_Your goal_
Below are some records. Copy every line in them that holds "metadata".

Before and after images
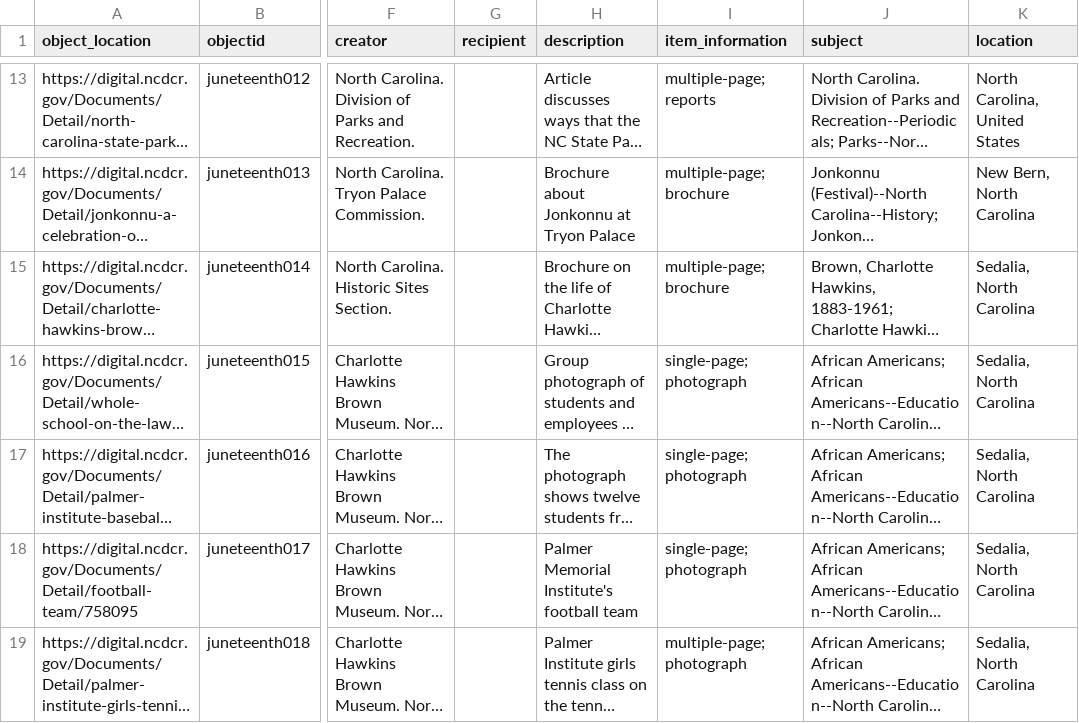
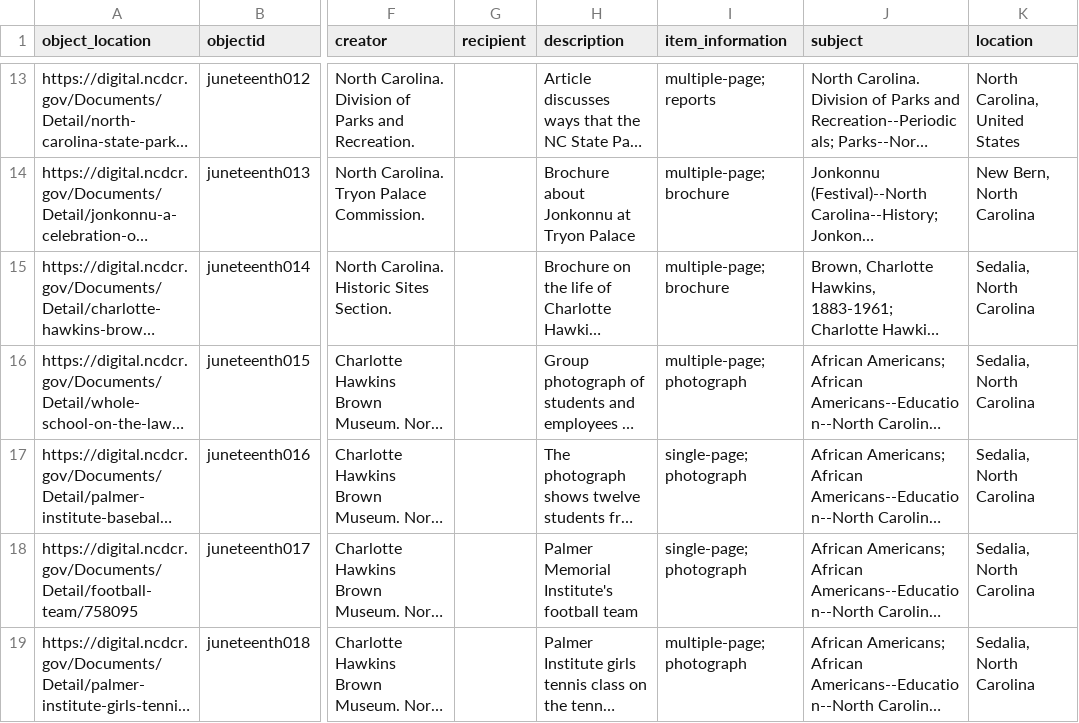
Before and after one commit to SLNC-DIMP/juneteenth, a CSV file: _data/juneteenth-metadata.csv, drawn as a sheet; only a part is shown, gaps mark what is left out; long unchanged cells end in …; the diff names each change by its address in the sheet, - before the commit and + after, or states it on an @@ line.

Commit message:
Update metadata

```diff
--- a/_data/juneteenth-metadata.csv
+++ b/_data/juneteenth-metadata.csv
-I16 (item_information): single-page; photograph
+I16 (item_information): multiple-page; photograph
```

_Written answer_
Before and after one commit to SLNC-DIMP/juneteenth, a CSV file: _data/juneteenth-metadata.csv, drawn as a sheet; only a part is shown, gaps mark what is left out; long unchanged cells end in …; the diff names each change by its address in the sheet, - before the commit and + after, or states it on an @@ line.
Update metadata
--- a/_data/juneteenth-metadata.csv
+++ b/_data/juneteenth-metadata.csv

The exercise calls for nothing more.